REQUIRED WORK:
Give every line from the entries that contains "data".

INFORMATION SHOWN:
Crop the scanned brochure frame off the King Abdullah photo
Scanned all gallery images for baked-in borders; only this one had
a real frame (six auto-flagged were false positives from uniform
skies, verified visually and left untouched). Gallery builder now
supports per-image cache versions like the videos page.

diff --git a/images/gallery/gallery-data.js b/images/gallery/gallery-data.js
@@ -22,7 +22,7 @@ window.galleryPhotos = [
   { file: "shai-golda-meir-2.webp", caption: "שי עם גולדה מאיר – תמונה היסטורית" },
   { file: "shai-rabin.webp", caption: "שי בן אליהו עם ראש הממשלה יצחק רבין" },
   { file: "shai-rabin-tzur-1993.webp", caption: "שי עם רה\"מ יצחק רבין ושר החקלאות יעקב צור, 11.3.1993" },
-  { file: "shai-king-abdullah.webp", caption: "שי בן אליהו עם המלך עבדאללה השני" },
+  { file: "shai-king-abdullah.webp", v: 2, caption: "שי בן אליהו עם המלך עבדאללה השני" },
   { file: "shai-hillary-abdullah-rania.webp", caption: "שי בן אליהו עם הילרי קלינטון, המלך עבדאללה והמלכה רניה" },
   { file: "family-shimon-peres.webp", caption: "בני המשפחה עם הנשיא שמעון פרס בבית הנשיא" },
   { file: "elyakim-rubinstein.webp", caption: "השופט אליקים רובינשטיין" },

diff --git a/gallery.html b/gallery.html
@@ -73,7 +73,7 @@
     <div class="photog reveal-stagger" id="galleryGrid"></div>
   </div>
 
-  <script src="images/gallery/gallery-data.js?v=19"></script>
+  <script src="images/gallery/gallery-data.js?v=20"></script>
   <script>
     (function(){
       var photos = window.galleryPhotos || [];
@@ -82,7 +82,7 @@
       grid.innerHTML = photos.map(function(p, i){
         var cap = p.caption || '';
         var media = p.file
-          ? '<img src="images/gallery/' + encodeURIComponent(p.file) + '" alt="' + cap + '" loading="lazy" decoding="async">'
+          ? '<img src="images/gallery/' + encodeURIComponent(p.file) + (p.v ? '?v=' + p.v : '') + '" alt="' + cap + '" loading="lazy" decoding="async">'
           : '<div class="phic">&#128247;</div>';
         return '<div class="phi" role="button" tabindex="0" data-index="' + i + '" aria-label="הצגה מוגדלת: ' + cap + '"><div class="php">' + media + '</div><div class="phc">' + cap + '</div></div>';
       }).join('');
* * *
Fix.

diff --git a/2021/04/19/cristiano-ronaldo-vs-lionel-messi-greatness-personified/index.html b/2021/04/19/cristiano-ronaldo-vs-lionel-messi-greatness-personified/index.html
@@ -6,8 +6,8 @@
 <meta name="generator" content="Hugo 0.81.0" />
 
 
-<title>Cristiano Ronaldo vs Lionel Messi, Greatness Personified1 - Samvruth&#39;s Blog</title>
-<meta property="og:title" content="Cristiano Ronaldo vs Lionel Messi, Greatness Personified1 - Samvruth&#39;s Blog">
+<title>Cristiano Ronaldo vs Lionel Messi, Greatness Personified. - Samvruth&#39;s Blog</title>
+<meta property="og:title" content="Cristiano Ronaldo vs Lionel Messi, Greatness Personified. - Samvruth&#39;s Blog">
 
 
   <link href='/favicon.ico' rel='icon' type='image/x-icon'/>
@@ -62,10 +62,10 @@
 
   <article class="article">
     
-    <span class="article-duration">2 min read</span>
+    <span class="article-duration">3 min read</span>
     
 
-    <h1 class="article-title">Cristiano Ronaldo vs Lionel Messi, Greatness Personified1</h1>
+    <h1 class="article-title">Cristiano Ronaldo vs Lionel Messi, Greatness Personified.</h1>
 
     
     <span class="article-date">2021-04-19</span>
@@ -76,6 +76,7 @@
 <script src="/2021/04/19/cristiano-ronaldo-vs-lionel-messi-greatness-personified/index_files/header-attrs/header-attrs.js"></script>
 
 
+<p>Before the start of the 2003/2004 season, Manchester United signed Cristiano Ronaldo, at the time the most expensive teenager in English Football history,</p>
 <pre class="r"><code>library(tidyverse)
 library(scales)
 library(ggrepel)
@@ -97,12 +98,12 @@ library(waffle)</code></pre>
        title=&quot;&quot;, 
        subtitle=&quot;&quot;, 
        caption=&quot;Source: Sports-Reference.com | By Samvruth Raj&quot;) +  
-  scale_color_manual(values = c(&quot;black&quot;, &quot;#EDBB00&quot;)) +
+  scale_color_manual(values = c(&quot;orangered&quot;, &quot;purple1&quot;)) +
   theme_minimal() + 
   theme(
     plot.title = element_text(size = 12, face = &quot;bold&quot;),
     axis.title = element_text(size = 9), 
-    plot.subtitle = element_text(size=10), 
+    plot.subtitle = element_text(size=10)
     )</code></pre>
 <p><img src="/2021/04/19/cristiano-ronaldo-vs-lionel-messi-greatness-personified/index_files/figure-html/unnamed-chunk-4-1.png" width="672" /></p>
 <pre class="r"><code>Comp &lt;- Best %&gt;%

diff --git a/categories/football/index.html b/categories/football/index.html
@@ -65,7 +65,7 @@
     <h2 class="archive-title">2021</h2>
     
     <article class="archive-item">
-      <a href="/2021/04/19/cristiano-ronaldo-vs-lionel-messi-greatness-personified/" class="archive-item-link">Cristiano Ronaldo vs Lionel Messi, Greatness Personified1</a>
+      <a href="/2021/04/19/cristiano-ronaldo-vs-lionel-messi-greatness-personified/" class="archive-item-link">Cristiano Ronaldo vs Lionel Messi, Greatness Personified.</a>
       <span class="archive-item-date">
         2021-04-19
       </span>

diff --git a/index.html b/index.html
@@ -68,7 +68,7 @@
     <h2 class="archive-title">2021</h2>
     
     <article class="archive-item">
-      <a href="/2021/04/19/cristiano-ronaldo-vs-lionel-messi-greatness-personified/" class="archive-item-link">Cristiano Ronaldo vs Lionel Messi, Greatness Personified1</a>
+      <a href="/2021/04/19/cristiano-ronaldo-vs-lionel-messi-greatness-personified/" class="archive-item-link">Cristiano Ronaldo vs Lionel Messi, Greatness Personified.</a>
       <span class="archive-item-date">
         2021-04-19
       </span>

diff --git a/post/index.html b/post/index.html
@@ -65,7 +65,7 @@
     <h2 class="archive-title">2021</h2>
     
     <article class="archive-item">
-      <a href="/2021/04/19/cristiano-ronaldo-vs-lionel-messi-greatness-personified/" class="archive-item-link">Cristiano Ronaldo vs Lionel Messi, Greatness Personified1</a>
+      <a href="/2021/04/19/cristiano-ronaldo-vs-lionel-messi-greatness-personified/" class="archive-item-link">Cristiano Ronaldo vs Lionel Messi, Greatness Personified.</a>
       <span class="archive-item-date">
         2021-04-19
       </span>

PROBLEM SOLUTION:
diff --git a/images/gallery/gallery-data.js b/images/gallery/gallery-data.js
-  <script src="images/gallery/gallery-data.js?v=19"></script>
+  <script src="images/gallery/gallery-data.js?v=20"></script>
         return '<div class="phi" role="button" tabindex="0" data-index="' + i + '" aria-label="הצגה מוגדלת: ' + cap + '"><div class="php">' + media + '</div><div class="phc">' + cap + '</div></div>';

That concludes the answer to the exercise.